Onboard the "Discovery" a generous number of public rooms is available, mostly located on Riviera Deck: From the large Carousel Lounge and the impressive Discovery Lounge with its two-deck-high wall of glass to the cozy night club, there are lots of venues to spend day and night. The Discovery Theatre, which is still in need of an upgrade to the antiquated seating, is used as a cinema and lecture hall. Spacious halls with plenty of seating, the inviting Palm Court and a well-stocked Library complement the offers. Even an internet café has been added.
The vast majority of the cabins on the "Discovery" have ocean views. Fairly inconspicuous as far as the size goes, all cabins received completely new furniture earlier this year. Light wood tones and mostly green fabrics dominate. Yet, the bathrooms still need some attention. The original wall coverings in the passenger areas have already been replaced by new ones in many places, while other areas are yet to be worked on.
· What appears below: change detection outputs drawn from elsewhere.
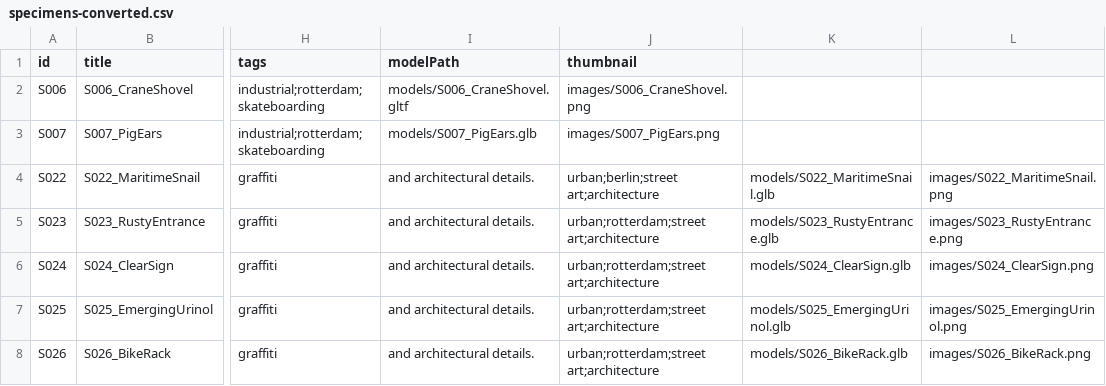
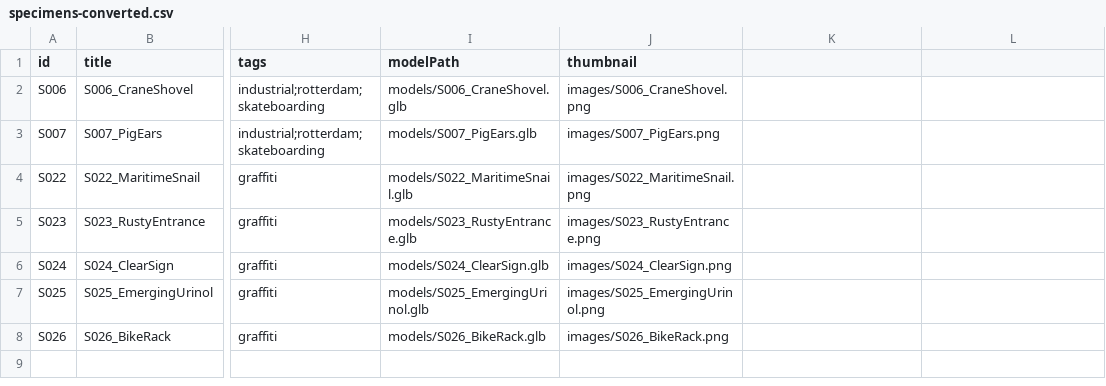
Before and after one commit to pedro-gil-farias/What-a-Mess-Archives, a CSV file: data/specimens-converted.csv, drawn as a sheet; only a part is shown, gaps mark what is left out; the diff names each change by its address in the sheet, - before the commit and + after, or states it on an @@ line.

Commit message:
update csv

```diff
--- a/data/specimens-converted.csv
+++ b/data/specimens-converted.csv
-I2 (modelPath): models/S006_CraneShovel.gltf
+I2 (modelPath): models/S006_CraneShovel.glb
-I4 (modelPath): and architectural details.
+I4 (modelPath): models/S022_MaritimeSnail.glb
-J4 (thumbnail): urban;berlin;street art;architecture
+J4 (thumbnail): images/S022_MaritimeSnail.png
-K4: models/S022_MaritimeSnail.glb
+K4: (empty)
-L4: images/S022_MaritimeSnail.png
+L4: (empty)
-I5 (modelPath): and architectural details.
+I5 (modelPath): models/S023_RustyEntrance.glb
-J5 (thumbnail): urban;rotterdam;street art;architecture
+J5 (thumbnail): images/S023_RustyEntrance.png
-K5: models/S023_RustyEntrance.glb
+K5: (empty)
-L5: images/S023_RustyEntrance.png
+L5: (empty)
-I6 (modelPath): and architectural details.
+I6 (modelPath): models/S024_ClearSign.glb
-J6 (thumbnail): urban;rotterdam;street art;architecture
+J6 (thumbnail): images/S024_ClearSign.png
-K6: models/S024_ClearSign.glb
+K6: (empty)
-L6: images/S024_ClearSign.png
+L6: (empty)
-I7 (modelPath): and architectural details.
+I7 (modelPath): models/S025_EmergingUrinol.glb
-J7 (thumbnail): urban;rotterdam;street art;architecture
+J7 (thumbnail): images/S025_EmergingUrinol.png
-K7: models/S025_EmergingUrinol.glb
+K7: (empty)
-L7: images/S025_EmergingUrinol.png
+L7: (empty)
-I8 (modelPath): and architectural details.
+I8 (modelPath): models/S026_BikeRack.glb
-J8 (thumbnail): urban;rotterdam;street art;architecture
+J8 (thumbnail): images/S026_BikeRack.png
-K8: models/S026_BikeRack.glb
+K8: (empty)
-L8: images/S026_BikeRack.png
+L8: (empty)
```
For past passengers of Orient Lines' "Marco Polo" (now owned by Norwegian Cruise Line), the ship and company previously owned by Gerry Herrod, it is obvious that Discovery World Cruises has been trying to take over many ideas from that competitor. Furniture and colors in the cabins, deck names, the Filipino service staff and an art collection by artists who are also predominant on the "Marco Polo" speak a clear language. However, at this time the "Discovery" is not yet 100 per cent on par with the "Marco Polo's" very high maintenance level. And of course the lay-up time and the Korean service did not add anything good to the 30-year-old ship's shape. But nonetheless the "Discovery" is by no means in a bad condition but just the opposite: the investments of the past two years pay off and additional changes are planned for the next routine dry-docking. The cruise line knows very well that some public rooms, passenger cabins and hallways still need more investments, but it is obvious that a "newcomer" cannot spend millions and millions of dollars at one time. On the other hand, many areas of the vessel have already been upgraded with lots of passion and leave a very good impression, sporting a fairly modern yet elegant design.
For a first-generation cruise ship, the "Discovery" offers a lot of space. She is roomy and features many public rooms. This ship has a big potential, and one can be sure that her owner will try hard to use it in the future. Particularly remarkable: the "Discovery" not only is a ship, but she also looks like a ship. And in contrast to many modern ships, which obviously try to hide the sea from their passengers, the "Discovery" offers a close contact with the sea through the floor-to-ceiling windows in many public spaces. Solely the dining room, which in the old ocean liner style is situated on one of the lower decks, has portholes instead of large windows. Let's hope that the unusual "Discovery" product will be well-received on the market - Gerry Herrod and his team really deserve it!
Copyright 2003 © Raoul Fiebig